The following list of players are some who were called up, but not upon, by Wales by Russell Todd
This blog ignores the likes of Danny Ward, Gwion Edwards, Lee Evans, Joe Walsh or Connor Roberts who have had recent call-ups and whose time will surely come to join the capped ranks. There is one exception though…..
[toggle title=”Ryan Doble” class=”in”]
The widely-respected and regarded Brian Flynn was acting in a caretaker capacity of Wales after John Toshack fell on his sword after losing the opening 2012 European Championships qualifier in Montenegro. There was a keen lobby behind Flynn for him to get the job permanently and so the 2010 double header of Bulgaria at home and Switzerland away was seen as his audition. Odd then that he omitted Craig Bellamy from the squad without providing adequate reasons for doing so, a strange decision that was compounded when Robert Earnshaw subsequently withdrew, like several others, through injury. Even so, even the player himself was stunned to hear about his call-up when Blaenavon-born Ryan Doble, 19, was invited into the squad. Doble had yet to make a senior first team appearance for his then club, Southampton. In fact it took Doble another 15 months before he managed a Southampton first team appearance, his only one, as a substitute in the FA Cup having had largely fruitless loan spells at Stockport County, Oxford United and Bury. Given that Steve Morison started the Bulgaria friendly it suggests, then as now, that the striker cupboard was bare but even so Doble’s call-up smacked of desperation. Or it was Flynn’s way of demonstrating he could be inventive and exciting. Given the largely witless performances in both games, it betrayed how Flynn was more comfortable coaching young talent rather than at first team level.

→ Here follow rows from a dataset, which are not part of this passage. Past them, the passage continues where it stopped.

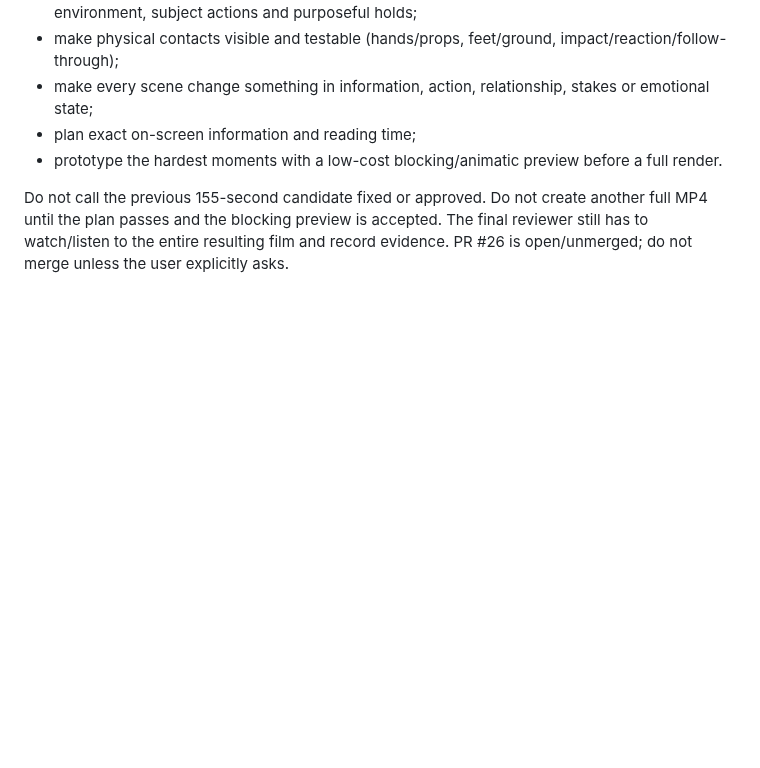
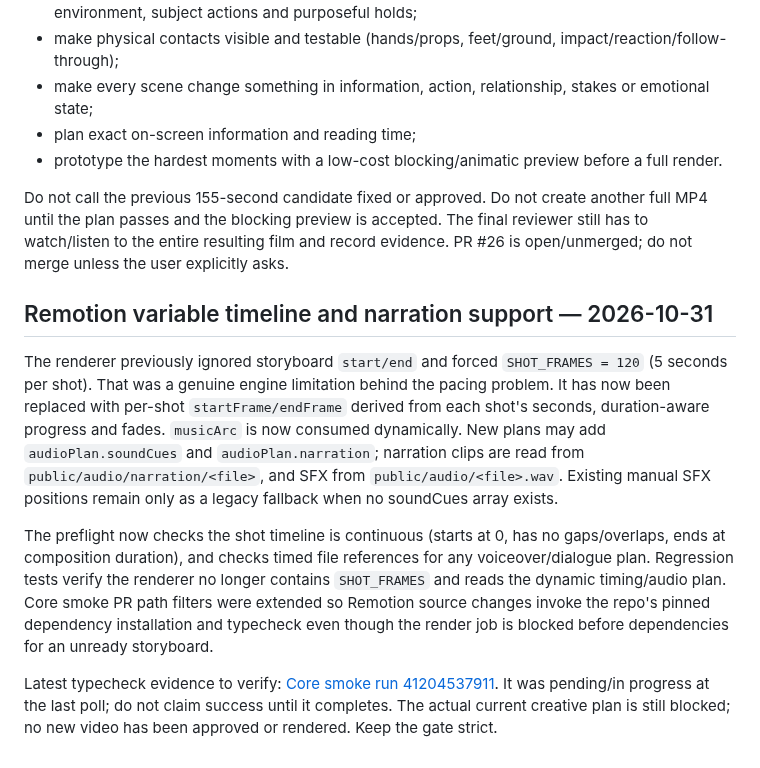
Before and after one commit to Nolane-x/video, a Markdown page: docs/AI_HANDOFF.md, the part around the change. Rendered like a GitHub page; blank space fills up the shorter version.

Commit message:
Handoff dynamic Remotion timing and audio support to next session

```diff
--- a/docs/AI_HANDOFF.md
+++ b/docs/AI_HANDOFF.md
@@ -170,3 +170,12 @@ Rebuild the actual creative brief and the shot plan, not just the validator:
 - prototype the hardest moments with a low-cost blocking/animatic preview before a full render.
 
 Do not call the previous 155-second candidate fixed or approved. Do not create another full MP4 until the plan passes and the blocking preview is accepted. The final reviewer still has to watch/listen to the entire resulting film and record evidence. PR #26 is open/unmerged; do not merge unless the user explicitly asks.
+
+
+## Remotion variable timeline and narration support — 2026-10-31
+
+The renderer previously ignored storyboard `start/end` and forced `SHOT_FRAMES = 120` (5 seconds per shot). That was a genuine engine limitation behind the pacing problem. It has now been replaced with per-shot `startFrame/endFrame` derived from each shot's seconds, duration-aware progress and fades. `musicArc` is now consumed dynamically. New plans may add `audioPlan.soundCues` and `audioPlan.narration`; narration clips are read from `public/audio/narration/<file>`, and SFX from `public/audio/<file>.wav`. Existing manual SFX positions remain only as a legacy fallback when no soundCues array exists.
+
+The preflight now checks the shot timeline is continuous (starts at 0, has no gaps/overlaps, ends at composition duration), and checks timed file references for any voiceover/dialogue plan. Regression tests verify the renderer no longer contains `SHOT_FRAMES` and reads the dynamic timing/audio plan. Core smoke PR path filters were extended so Remotion source changes invoke the repo's pinned dependency installation and typecheck even though the render job is blocked before dependencies for an unready storyboard.
+
+Latest typecheck evidence to verify: [Core smoke run 41204537911](https://github.com/Nolane-x/video/actions/runs/41204537911). It was pending/in progress at the last poll; do not claim success until it completes. The actual current creative plan is still blocked; no new video has been approved or rendered. Keep the gate strict.
```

[toggle title=”Jonathan Bond”]
Ryan Doble was not the only rookie to be called up by Brian Flynn during his brief stint as caretaker manager. For the Bulgaria and Switzerland double header he also called up the uncapped Jonathan Bond and David Cornell to act as back up to the established first choice goalkeeping pair of Wayne Hennessey and Boaz Myhill. Like Chris Coleman’s current tendency to bulk his squads out with defenders it seemed odd that four goalkeepers were called up, given that there were no reported injury concerns about Hennessey or Myhill at the time. Cornell may get his chance in the future; Bond, however will definitely not. Bond was the current first choice Wales under 21 goalkeeper and was highly rated at Watford. Flynn would have known a lot about Bond from his time coaching all Wales’s age grade teams since Bond had also earned caps at under 17 and 19 levels. Only an injury catastrophe over the course of the Bulgaria/Switzerland international camp in 2010 would have seen Bond win a full cap. But he eventually turned his back on Wales as soon as he broke into the first team at Watford due to injuries to the club’s senior goalkeepers. One cannot help but think that Bond used the Wales set up to enhance his development. With the Scottish Premier League (Fraser Forster), Championship (Jack Butland), Turkish League (Ben Foster) and Fulham reserves (David Stockdale) providing the back up to Joe Hart at full England level, Bond might well be correct in his probable thinking that Watford’s first team is no less a window in which to further his international prospects with England. He may not have been called upon by Wales, but with Boaz Myhill’s international retirement and a merry-go-round of back up choices to Hennessey, Bond might have already seen international action. He may not have been called upon by Wales, but his call up by England remains some time off.
[toggle title=”Joe Jacobson”]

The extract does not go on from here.